Requirement:
The entries are to be reproduced verbatim, and their pictures left out.

>>>

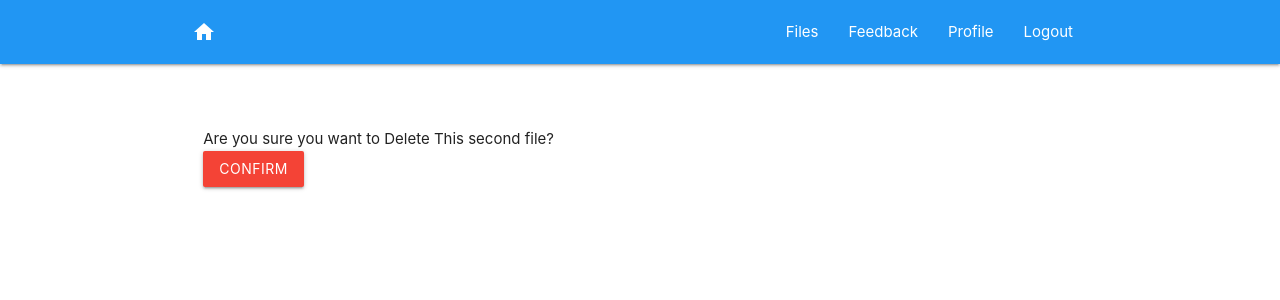
After one commit to jithin0000/pocketencryption, a Django app: page /files/delete/2 in a window 1280 px wide. The commit adds this page. Shown: the top 300 px of the page. Run offline with Django 3.2, Linux system fonts and the light colour scheme; a user stored in the database is signed in; data comes from the database, SQL or seed files in the repository; both versions use the stored data as it was after the commit.

Commit message:
project almost complete

```diff
--- a/encryptedfile/models.py
+++ b/encryptedfile/models.py
@@ -1,6 +1,8 @@
 from django.db import models
 
 # Create your models here.
+from django.urls import reverse
+
 from customuser.models import MyUser
 
 def user_file_upload(instance, filename):
@@ -15,5 +17,8 @@ class EncryptedFile(models.Model):
     file_url = models.FileField(upload_to=user_file_upload)
     created_at = models.DateTimeField(auto_now_add=True)
 
+    def get_absolute_url(self):
+        return reverse('file_detail',kwargs={ 'pk', self.id})
+
     def __str__(self):
         return self.file_name
--- /dev/null
+++ b/encryptedfile/templates/encryptedfile/file_delete.html
@@ -0,0 +1,35 @@
+{% extends 'base/base.html' %}
+
+{% block content %}
+    <!-- {% include 'base/navbar.html' %} -->
+
+    <section>
+        {% include 'base/second_navbar.html' %}
+
+        <div class="container mt-5">
+
+            <div class="row">
+                <div class="col s6">
+                    <form method="post" >
+                          Are you sure you want to Delete This {{ object }}?
+                        {% csrf_token %}
+                    <input type="submit" class="btn red" value="confirm" >
+                    </form>
+                </div>
+
+            </div>
+
+        </div>
+    </section>
+
+{% endblock %}
+
+{% block js %}
+
+
+    <script>
+
+    </script>
+
+
+{% endblock %}
--- a/encryptedfile/templates/encryptedfile/file_detail.html
+++ b/encryptedfile/templates/encryptedfile/file_detail.html
@@ -18,8 +18,8 @@
 
                 </div>
                 <div class="col s6">
-                     <a class="waves-effect blue waves-light btn"><i class="material-icons left">edit</i>edit</a>
-                    <a class="waves-effect red waves-light btn"><i class="material-icons left">delete</i>delete</a>
+                     <a href="{% url 'file_update' pk=object.id %}" class="waves-effect blue waves-light btn"><i class="material-icons left">edit</i>edit</a>
+                    <a href="{% url 'file_delete' pk=object.id %}" class="waves-effect red waves-light btn"><i class="material-icons left">delete</i>delete</a>
 
                 </div>
             </div>
--- a/encryptedfile/urls.py
+++ b/encryptedfile/urls.py
@@ -8,4 +8,6 @@ urlpatterns = [
     path('new', views.file_uplod_to_server, name='add_file'),
     path('download/<int:pk>', views.download_encrypted_file, name='download_file'),
     path('detail/<int:pk>', views.FileDetailView.as_view(), name='file_detail'),
+    path('update/<int:pk>', views.FileUpdateView.as_view(), name='file_update'),
+    path('delete/<int:pk>', views.FileDeleteView.as_view(), name='file_delete'),
 ]
--- a/encryptedfile/views.py
+++ b/encryptedfile/views.py
@@ -5,7 +5,7 @@ from django.contrib.auth.mixins import LoginRequiredMixin
 from django.urls import reverse_lazy
 from django.views.decorators.csrf import csrf_exempt
 from django.views.generic import DetailView
-from django.views.generic.edit import CreateView
+from django.views.generic.edit import CreateView, UpdateView, DeleteView
 from django.views.generic.list import ListView
 # Create your views here.
 from .models import EncryptedFile
@@ -138,3 +138,15 @@ class FileDetailView(LoginRequiredMixin, DetailView):
     """ detail view for file """
     model = EncryptedFile
     template_name = "encryptedfile/file_detail.html"
+
+class FileUpdateView(LoginRequiredMixin, UpdateView):
+    """ update view for encrypted file"""
+    model = EncryptedFile
+    form_class = EncryptedFileForm
+    template_name = 'encryptedfile/add_file.html'
+
+class FileDeleteView(LoginRequiredMixin, DeleteView):
+    """ delete view for file"""
+    model = EncryptedFile
+    template_name = "encryptedfile/file_delete.html"
+    success_url = "/files"
```
Also changed, not shown: db.sqlite3.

<<<

Answer to this exercise:
After one commit to jithin0000/pocketencryption, a Django app: page /files/delete/2 in a window 1280 px wide. The commit adds this page. Shown: the top 300 px of the page. Run offline with Django 3.2, Linux system fonts and the light colour scheme; a user stored in the database is signed in; data comes from the database, SQL or seed files in the repository; both versions use the stored data as it was after the commit.

Commit message:
project almost complete

```diff
--- a/encryptedfile/models.py
+++ b/encryptedfile/models.py
@@ -1,6 +1,8 @@
 from django.db import models
 
 # Create your models here.
+from django.urls import reverse
+
 from customuser.models import MyUser
 
 def user_file_upload(instance, filename):
@@ -15,5 +17,8 @@ class EncryptedFile(models.Model):
     file_url = models.FileField(upload_to=user_file_upload)
     created_at = models.DateTimeField(auto_now_add=True)
 
+    def get_absolute_url(self):
+        return reverse('file_detail',kwargs={ 'pk', self.id})
+
     def __str__(self):
         return self.file_name
--- /dev/null
+++ b/encryptedfile/templates/encryptedfile/file_delete.html
@@ -0,0 +1,35 @@
+{% extends 'base/base.html' %}
+
+{% block content %}
+    <!-- {% include 'base/navbar.html' %} -->
+
+    <section>
+        {% include 'base/second_navbar.html' %}
+
+        <div class="container mt-5">
+
+            <div class="row">
+                <div class="col s6">
+                    <form method="post" >
+                          Are you sure you want to Delete This {{ object }}?
+                        {% csrf_token %}
+                    <input type="submit" class="btn red" value="confirm" >
+                    </form>
+                </div>
+
+            </div>
+
+        </div>
+    </section>
+
+{% endblock %}
+
+{% block js %}
+
+
+    <script>
+
+    </script>
+
+
+{% endblock %}
--- a/encryptedfile/templates/encryptedfile/file_detail.html
+++ b/encryptedfile/templates/encryptedfile/file_detail.html
@@ -18,8 +18,8 @@
 
                 </div>
                 <div class="col s6">
-                     <a class="waves-effect blue waves-light btn"><i class="material-icons left">edit</i>edit</a>
-                    <a class="waves-effect red waves-light btn"><i class="material-icons left">delete</i>delete</a>
+                     <a href="{% url 'file_update' pk=object.id %}" class="waves-effect blue waves-light btn"><i class="material-icons left">edit</i>edit</a>
+                    <a href="{% url 'file_delete' pk=object.id %}" class="waves-effect red waves-light btn"><i class="material-icons left">delete</i>delete</a>
 
                 </div>
             </div>
--- a/encryptedfile/urls.py
+++ b/encryptedfile/urls.py
@@ -8,4 +8,6 @@ urlpatterns = [
     path('new', views.file_uplod_to_server, name='add_file'),
     path('download/<int:pk>', views.download_encrypted_file, name='download_file'),
     path('detail/<int:pk>', views.FileDetailView.as_view(), name='file_detail'),
+    path('update/<int:pk>', views.FileUpdateView.as_view(), name='file_update'),
+    path('delete/<int:pk>', views.FileDeleteView.as_view(), name='file_delete'),
 ]
--- a/encryptedfile/views.py
+++ b/encryptedfile/views.py
@@ -5,7 +5,7 @@ from django.contrib.auth.mixins import LoginRequiredMixin
 from django.urls import reverse_lazy
 from django.views.decorators.csrf import csrf_exempt
 from django.views.generic import DetailView
-from django.views.generic.edit import CreateView
+from django.views.generic.edit import CreateView, UpdateView, DeleteView
 from django.views.generic.list import ListView
 # Create your views here.
 from .models import EncryptedFile
@@ -138,3 +138,15 @@ class FileDetailView(LoginRequiredMixin, DetailView):
     """ detail view for file """
     model = EncryptedFile
     template_name = "encryptedfile/file_detail.html"
+
+class FileUpdateView(LoginRequiredMixin, UpdateView):
+    """ update view for encrypted file"""
+    model = EncryptedFile
+    form_class = EncryptedFileForm
+    template_name = 'encryptedfile/add_file.html'
+
+class FileDeleteView(LoginRequiredMixin, DeleteView):
+    """ delete view for file"""
+    model = EncryptedFile
+    template_name = "encryptedfile/file_delete.html"
+    success_url = "/files"
```
Also changed, not shown: db.sqlite3.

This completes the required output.